Councillors agree to look at water fluoridation in Sheffield

Greg Fell, director of public health for Sheffield
Greg Fell, director of public health for Sheffield

It’s a controversial subject – should fluoridation be added to people’s drinking water in Sheffield?

The council’s Cabinet has agreed to look at the issue but has stressed it is just a fact finding mission.

Some areas of the UK have water fluoridation to improve dental health but many people oppose what they view as mass medication.

Local authorities are responsible for making the decision and Sheffield has agreed to explore the implications and cost.

The review will look at whether it is technically possible for Yorkshire Water to fluoridate the geographic area of Sheffield and whether it would also affect neighbouring towns.

Greg Fell, Director of Public Health in Sheffield, says in report: “The oral health vision is for all Sheffield residents to be able to speak, smile and eat with confidence and without pain or discomfort from their teeth or mouths.

“This is a technical exercise. We need to understand the costs and extra work needed for the city should we proceed.”

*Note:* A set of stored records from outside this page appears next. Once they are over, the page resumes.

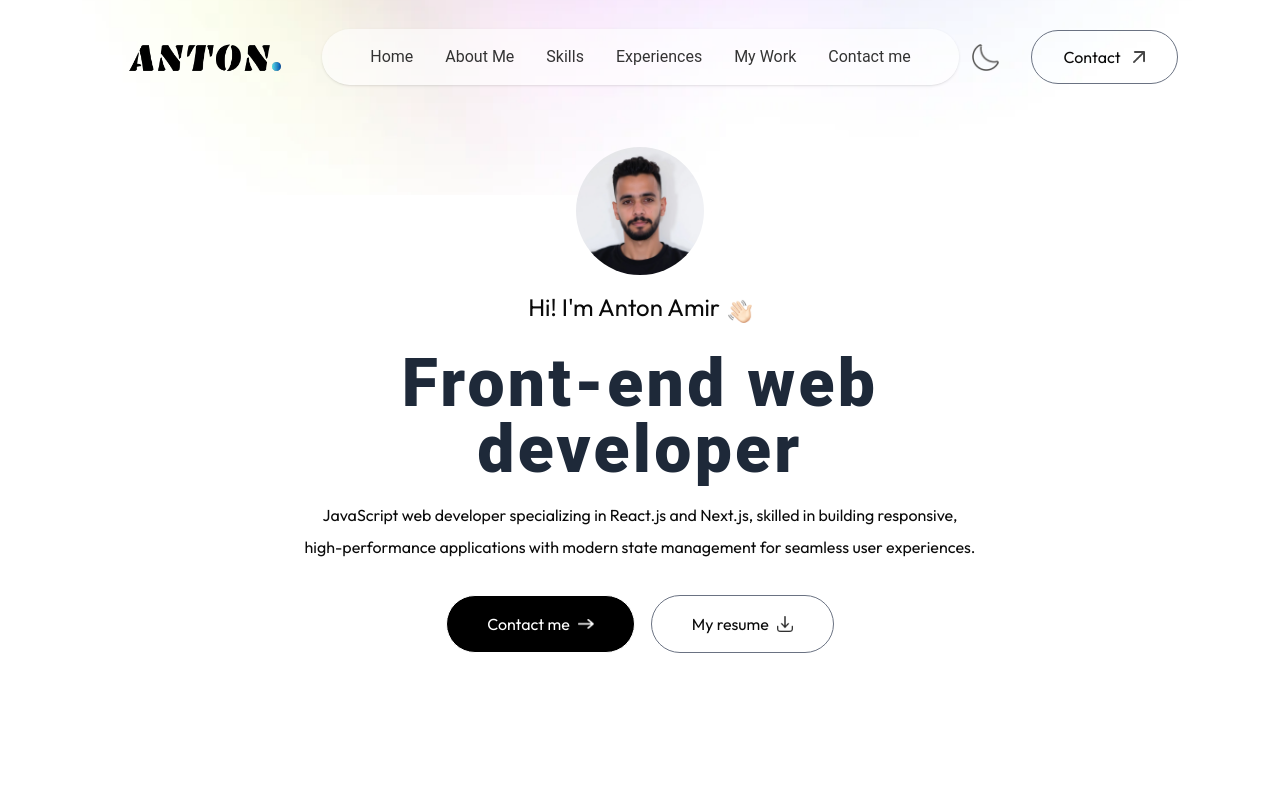
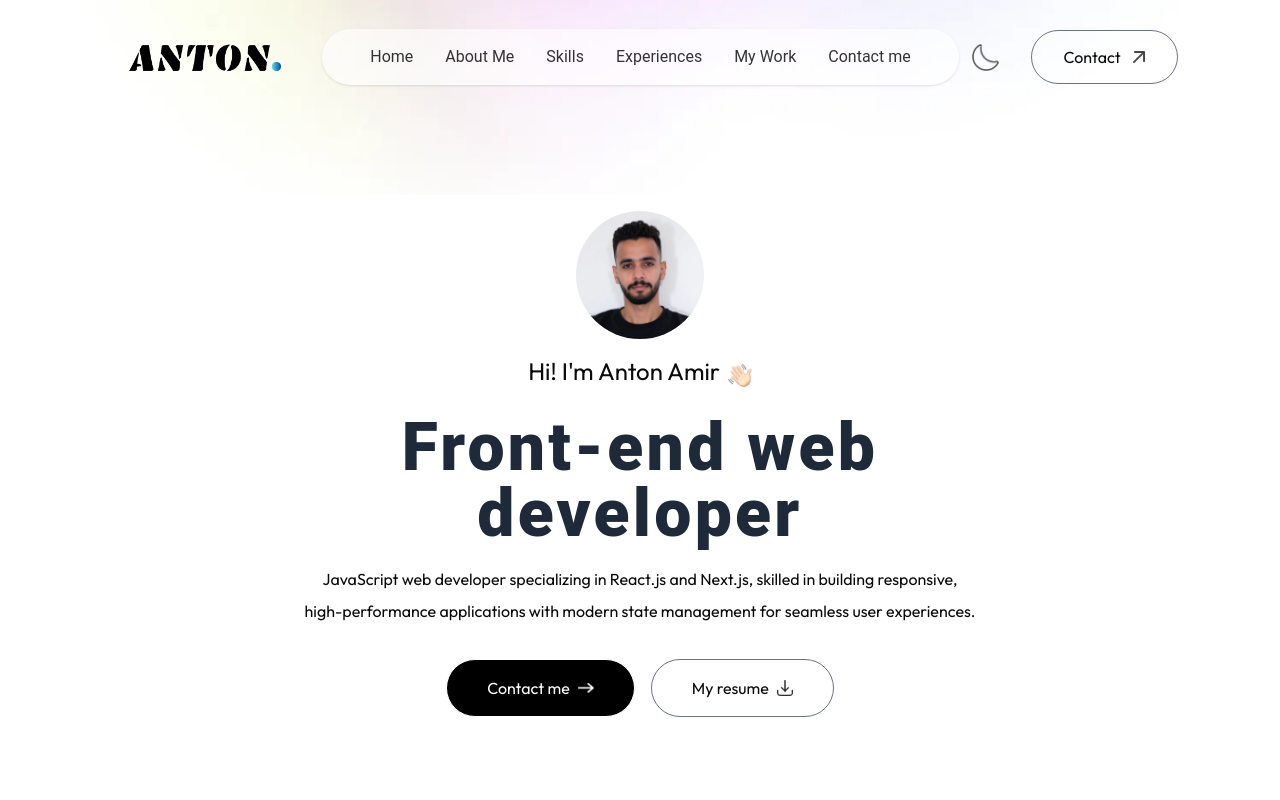
Before and after one commit to toony10/portfolio, a Next.js app: page / in a window 1280 px wide. Shown: the top 800 px of the page. Built offline with nearby package versions, Linux system fonts and the light colour scheme.

Commit message:
update resume

```diff
--- a/app/components/Header.tsx
+++ b/app/components/Header.tsx
@@ -10,7 +10,7 @@ interface NavBarProps {
 
 const Header = ({ isDarkMode }: NavBarProps) => {
     return (
-        <div className='w-11/12 max-w-3xl text-center mx-auto h-screen flex flex-col items-center justify-center gap-4'>
+        <div className='w-11/12 max-w-3xl text-center mx-auto h-screen flex flex-col items-center justify-center gap-4 pt-24 md:pt-32'>
             <motion.div
                 initial={ { scale: 0 } }
                 whileInView={ { scale: 1 } }
@@ -46,7 +46,7 @@ const Header = ({ isDarkMode }: NavBarProps) => {
                     Contact me <Image src={ assets.right_arrow_white } alt='' className='w-4' />
                 </motion.a>
 
-                <motion.a href="/Anton_Amir_resume.pdf" download className="px-10 py-3 border rounded-full border-gray-500 flex items-center gap-2 transition duration-500 dark:hover:bg-black/30"
+                <motion.a href="/Anton Amir (Front-end).pdf" download className="px-10 py-3 border rounded-full border-gray-500 flex items-center gap-2 transition duration-500 dark:hover:bg-black/30"
                     initial={ { y: 30, opacity: 0 } }
                     whileInView={ { y: 0, opacity: 1 } }
                     transition={ { duration: 0.6, delay: 1.2 } }
--- a/app/layout.tsx
+++ b/app/layout.tsx
@@ -20,7 +20,7 @@ export default function RootLayout({
   return (
     <html lang="en" className="scroll-smooth">
       <body
-        className={ `${outfit.className} antialiased leading-8 overflow-x-hidden scroll-smooth dark:bg-darkTheme dark:text-white` }
+        className={ `${ outfit.className } antialiased leading-8 overflow-x-hidden scroll-smooth dark:bg-darkTheme dark:text-white` }
       >
         { children }
       </body>
```
Also changed, not shown: 2 other files (tests, documents, lock files or other folders).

There is extensive legislation before it can be done. The council must develop a proposal and ask the Government if it can proceed. It must then consult with neighbouring local authorities and members of public for a minimum of three months. A final proposal is the submitted to the Secretary of State.